The answer is a single figure: how many lines below contain the word "Also".
☆ ☆ ☆
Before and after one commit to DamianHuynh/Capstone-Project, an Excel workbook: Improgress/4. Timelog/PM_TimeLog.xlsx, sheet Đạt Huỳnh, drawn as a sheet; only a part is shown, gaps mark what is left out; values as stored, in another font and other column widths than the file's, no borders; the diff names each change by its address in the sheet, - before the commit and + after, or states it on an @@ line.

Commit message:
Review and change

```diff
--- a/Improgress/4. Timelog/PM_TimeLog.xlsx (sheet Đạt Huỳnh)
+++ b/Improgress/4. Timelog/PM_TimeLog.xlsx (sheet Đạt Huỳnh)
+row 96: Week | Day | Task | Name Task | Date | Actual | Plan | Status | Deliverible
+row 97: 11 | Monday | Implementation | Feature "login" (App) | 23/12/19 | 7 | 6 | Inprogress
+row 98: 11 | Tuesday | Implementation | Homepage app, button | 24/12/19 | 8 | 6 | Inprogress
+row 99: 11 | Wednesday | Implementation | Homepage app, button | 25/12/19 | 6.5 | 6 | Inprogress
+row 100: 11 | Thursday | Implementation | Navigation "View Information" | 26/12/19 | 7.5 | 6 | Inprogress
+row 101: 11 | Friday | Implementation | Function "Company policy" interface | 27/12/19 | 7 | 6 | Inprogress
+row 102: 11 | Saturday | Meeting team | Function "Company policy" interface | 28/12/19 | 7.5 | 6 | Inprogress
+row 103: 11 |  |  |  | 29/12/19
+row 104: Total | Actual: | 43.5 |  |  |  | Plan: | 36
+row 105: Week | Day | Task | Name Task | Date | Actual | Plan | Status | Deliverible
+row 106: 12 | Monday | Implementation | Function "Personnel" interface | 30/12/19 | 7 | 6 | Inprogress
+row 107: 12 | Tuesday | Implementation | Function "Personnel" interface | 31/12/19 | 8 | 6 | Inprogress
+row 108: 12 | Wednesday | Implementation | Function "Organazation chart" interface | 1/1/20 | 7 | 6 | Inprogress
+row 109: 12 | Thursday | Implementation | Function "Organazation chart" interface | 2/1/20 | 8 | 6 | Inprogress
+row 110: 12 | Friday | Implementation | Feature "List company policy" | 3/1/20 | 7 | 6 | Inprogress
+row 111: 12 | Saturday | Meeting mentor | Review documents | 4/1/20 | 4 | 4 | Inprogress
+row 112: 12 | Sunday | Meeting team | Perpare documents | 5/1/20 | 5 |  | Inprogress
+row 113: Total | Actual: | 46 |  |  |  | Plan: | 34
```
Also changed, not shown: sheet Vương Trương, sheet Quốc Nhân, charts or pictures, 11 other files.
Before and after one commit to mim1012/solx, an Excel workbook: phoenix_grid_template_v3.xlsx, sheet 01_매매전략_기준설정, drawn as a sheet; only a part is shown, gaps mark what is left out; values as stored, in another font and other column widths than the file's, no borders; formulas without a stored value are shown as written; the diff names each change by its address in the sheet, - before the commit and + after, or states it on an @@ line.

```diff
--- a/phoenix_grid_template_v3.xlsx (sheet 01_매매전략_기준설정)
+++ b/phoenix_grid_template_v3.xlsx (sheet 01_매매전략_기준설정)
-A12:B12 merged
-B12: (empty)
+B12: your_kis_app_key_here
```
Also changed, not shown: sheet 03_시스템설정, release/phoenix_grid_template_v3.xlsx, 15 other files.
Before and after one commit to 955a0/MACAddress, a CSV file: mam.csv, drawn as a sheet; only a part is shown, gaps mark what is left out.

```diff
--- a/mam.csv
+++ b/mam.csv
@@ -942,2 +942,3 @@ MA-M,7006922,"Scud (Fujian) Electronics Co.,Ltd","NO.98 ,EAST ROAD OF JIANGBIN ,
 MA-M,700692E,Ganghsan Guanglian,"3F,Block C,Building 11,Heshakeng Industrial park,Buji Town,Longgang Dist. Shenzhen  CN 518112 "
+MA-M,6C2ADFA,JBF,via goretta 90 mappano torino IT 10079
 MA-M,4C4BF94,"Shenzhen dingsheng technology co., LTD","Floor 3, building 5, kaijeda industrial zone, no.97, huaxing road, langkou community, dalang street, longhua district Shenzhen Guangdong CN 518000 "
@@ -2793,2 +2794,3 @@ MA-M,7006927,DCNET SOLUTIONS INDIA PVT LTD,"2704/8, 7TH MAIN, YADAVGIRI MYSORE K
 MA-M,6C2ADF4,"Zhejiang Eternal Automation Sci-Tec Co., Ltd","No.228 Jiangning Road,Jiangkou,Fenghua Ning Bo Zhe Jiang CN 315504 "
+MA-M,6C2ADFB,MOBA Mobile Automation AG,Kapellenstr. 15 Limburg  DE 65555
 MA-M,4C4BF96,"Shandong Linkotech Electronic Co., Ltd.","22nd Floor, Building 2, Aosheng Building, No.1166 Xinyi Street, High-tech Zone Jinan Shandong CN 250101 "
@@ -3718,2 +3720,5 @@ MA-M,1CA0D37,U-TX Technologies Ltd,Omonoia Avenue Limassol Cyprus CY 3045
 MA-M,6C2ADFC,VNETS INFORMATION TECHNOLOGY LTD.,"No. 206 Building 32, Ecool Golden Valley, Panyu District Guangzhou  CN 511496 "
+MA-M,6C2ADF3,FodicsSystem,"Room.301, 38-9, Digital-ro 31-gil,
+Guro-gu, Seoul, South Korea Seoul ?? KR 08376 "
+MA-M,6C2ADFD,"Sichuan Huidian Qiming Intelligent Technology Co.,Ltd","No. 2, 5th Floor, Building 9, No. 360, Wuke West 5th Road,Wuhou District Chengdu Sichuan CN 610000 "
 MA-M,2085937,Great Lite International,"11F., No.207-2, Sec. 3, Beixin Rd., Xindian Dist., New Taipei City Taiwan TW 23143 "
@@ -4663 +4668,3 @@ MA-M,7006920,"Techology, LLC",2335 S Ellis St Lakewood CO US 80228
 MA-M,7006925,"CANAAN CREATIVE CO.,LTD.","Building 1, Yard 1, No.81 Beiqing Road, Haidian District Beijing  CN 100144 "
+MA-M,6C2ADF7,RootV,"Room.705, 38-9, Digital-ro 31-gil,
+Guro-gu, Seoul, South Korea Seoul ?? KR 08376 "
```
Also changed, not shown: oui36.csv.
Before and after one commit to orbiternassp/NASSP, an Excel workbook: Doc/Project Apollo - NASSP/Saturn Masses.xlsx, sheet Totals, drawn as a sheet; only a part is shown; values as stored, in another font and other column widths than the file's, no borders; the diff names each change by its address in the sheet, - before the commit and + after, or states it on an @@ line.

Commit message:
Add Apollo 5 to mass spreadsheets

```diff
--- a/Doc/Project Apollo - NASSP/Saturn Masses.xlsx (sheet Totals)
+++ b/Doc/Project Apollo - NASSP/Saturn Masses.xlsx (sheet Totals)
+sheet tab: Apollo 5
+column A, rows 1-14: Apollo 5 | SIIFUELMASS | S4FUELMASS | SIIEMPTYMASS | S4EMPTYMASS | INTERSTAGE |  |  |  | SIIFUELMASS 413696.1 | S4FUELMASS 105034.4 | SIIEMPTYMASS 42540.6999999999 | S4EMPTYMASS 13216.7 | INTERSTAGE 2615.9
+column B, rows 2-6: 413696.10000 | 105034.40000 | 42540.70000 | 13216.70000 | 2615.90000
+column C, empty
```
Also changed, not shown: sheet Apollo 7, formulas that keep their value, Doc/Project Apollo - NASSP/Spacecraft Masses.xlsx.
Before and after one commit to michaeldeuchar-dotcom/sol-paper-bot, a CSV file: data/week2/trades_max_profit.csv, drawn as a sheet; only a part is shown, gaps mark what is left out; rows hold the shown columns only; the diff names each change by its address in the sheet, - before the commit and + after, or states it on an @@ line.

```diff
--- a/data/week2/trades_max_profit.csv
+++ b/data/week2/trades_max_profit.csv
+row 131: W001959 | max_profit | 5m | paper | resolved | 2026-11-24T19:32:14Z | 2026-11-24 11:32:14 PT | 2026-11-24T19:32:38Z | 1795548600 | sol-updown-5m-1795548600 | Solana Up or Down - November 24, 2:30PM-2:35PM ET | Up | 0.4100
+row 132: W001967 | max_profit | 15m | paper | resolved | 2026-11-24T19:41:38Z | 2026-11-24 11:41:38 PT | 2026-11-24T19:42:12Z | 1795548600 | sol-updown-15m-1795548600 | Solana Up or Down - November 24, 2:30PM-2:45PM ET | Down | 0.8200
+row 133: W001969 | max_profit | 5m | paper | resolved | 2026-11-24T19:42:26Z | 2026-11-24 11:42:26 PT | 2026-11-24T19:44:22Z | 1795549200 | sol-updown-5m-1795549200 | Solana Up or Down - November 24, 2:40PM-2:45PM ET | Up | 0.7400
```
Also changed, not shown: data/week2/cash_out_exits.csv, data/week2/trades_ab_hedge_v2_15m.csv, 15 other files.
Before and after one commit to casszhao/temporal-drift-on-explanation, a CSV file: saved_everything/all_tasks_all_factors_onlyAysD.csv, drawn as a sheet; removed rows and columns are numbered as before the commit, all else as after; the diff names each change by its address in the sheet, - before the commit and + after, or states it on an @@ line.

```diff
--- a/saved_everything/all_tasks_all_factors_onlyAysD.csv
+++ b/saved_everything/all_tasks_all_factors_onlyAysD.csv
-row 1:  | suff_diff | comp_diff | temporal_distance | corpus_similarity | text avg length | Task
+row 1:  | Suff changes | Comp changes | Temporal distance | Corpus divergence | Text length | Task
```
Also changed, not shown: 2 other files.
☆ ☆ ☆
## [Output for this exercise]
6